Qualcomm on Wednesday once again touted LTE IoT as a major step toward the eventual implementation of the fifth generation of mobile networks into the Internet of Things segment. While the true potential of IoT isn't expected to be unlocked before 5G becomes available on an international level, Qualcomm claims the connectivity revolution is already underway, especially given the completion of the first 5G New Radio standard — Release 15 — late last month in Lisbon, Portugal. LTE IoT was already added to 3GPP's Release 13 standard, having debuted within the scope of the LTE Advanced Pro solution which is already offering universal coverage and a wide variety of services that Qualcomm says will be crucial for supporting 5G.
LTE Advanced Pro is essentially a combination of NB-IoT and eMTC, with the two narrowband technologies being meant to work together to simplify the complexity of networks and devices meant to be connected to them in order to optimize their effective range, supported density, and battery life without making any functional compromises. The efforts to streamline the solution are a direct consequence of the nature of IoT offerings such as wearables and environmental sensors that makes optimal battery life and reliable connectivity take priority over advanced features. Qualcomm is estimating that more than 35 wireless carriers and other companies in the industry already vowed to deploy Cat-NB1 or Cat-M1 networks, with some of them pledging to implement both and already starting to deliver on their promises last year. 5G eMBB solutions are also set to be launched next year, covering both the sub-6GHz spectrum and millimeter-wave frequencies, allowing for a core network-agnostic IoT platform that will support those LTE services but also be compatible with 5G, Qualcomm said, adding that it's fully committed to accelerating that deployment going forward.
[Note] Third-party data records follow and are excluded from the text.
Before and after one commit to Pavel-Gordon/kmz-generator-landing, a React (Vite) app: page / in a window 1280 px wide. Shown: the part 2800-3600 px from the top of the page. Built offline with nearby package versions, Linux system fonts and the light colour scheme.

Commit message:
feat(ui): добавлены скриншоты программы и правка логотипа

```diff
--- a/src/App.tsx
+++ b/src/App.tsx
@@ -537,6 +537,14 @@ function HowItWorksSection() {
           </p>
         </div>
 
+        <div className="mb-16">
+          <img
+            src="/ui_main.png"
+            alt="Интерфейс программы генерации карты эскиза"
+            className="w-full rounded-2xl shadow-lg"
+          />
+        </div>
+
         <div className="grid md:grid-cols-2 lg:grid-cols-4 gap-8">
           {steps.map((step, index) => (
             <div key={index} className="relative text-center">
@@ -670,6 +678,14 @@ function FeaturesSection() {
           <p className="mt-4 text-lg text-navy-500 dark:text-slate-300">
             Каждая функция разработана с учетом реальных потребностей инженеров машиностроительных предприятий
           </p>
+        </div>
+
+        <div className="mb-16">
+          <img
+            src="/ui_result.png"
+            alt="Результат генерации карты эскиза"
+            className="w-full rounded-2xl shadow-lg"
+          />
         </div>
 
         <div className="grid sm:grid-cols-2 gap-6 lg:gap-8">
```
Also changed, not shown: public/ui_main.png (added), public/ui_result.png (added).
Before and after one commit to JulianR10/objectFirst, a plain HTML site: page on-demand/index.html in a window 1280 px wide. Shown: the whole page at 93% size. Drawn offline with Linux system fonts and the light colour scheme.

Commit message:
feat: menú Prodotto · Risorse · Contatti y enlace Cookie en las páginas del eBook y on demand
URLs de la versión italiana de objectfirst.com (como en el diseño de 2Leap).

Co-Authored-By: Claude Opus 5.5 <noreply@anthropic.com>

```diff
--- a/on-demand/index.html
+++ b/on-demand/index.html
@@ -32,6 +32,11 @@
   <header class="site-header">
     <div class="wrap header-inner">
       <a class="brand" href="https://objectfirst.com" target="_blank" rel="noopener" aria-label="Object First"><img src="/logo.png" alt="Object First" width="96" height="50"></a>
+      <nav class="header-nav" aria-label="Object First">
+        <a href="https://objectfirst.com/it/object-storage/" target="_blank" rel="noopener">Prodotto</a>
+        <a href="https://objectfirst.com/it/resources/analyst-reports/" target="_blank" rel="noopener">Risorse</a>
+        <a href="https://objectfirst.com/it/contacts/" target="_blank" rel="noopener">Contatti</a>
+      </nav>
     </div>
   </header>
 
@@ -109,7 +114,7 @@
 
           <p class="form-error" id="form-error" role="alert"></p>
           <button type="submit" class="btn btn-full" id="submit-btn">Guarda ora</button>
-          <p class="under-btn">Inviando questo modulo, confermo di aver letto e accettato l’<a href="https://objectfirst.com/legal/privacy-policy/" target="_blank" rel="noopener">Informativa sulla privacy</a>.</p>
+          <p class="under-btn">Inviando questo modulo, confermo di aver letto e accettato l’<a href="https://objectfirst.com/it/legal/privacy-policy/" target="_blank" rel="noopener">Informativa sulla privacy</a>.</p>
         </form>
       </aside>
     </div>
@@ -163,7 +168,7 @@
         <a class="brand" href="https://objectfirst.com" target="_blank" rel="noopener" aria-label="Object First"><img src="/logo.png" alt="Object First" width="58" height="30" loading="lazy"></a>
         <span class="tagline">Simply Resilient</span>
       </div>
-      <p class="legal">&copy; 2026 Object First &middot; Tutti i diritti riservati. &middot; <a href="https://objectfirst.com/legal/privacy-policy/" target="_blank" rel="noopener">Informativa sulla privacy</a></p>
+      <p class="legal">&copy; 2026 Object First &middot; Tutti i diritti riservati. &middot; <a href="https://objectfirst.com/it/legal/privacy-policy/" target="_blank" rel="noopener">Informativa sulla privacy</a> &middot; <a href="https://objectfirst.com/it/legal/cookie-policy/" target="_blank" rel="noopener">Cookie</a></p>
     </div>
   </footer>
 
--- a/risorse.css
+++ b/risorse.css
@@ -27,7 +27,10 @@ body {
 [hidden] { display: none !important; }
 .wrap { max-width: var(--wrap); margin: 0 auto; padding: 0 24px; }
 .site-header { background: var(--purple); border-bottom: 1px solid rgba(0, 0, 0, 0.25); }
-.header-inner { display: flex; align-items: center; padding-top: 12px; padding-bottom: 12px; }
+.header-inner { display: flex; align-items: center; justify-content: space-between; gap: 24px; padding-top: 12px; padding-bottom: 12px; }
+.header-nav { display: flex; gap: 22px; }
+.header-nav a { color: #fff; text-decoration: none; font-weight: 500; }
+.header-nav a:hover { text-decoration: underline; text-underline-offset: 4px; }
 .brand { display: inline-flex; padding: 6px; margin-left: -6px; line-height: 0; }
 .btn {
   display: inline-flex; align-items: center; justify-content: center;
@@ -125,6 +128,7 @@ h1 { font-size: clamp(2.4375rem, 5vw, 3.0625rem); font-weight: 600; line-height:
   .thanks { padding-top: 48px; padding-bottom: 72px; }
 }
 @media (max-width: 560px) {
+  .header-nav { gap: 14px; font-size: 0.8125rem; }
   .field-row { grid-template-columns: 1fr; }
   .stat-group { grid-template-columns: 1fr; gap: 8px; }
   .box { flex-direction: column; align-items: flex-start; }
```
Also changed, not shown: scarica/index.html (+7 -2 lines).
IoT is just one component of the 5G equation, with the next wireless standard being expected to allow for entirely new types of technologies, solutions, and businesses. According to Qualcomm's previous research, over $12 trillion in additional economic value will be attributed to 5G by 2035. The jump to the next generation of mobile networks is different from every previous such upgrade because it started being researched and developed with products and services in mind instead of being a result of an industry-wide desire to simply improve existing wireless infrastructure in terms of speeds, capacities, and latencies. In combination with the potential of private LTE and 5G networks, Qualcomm believes the next wireless upgrade will ultimately lead to a "fourth industrial revolution."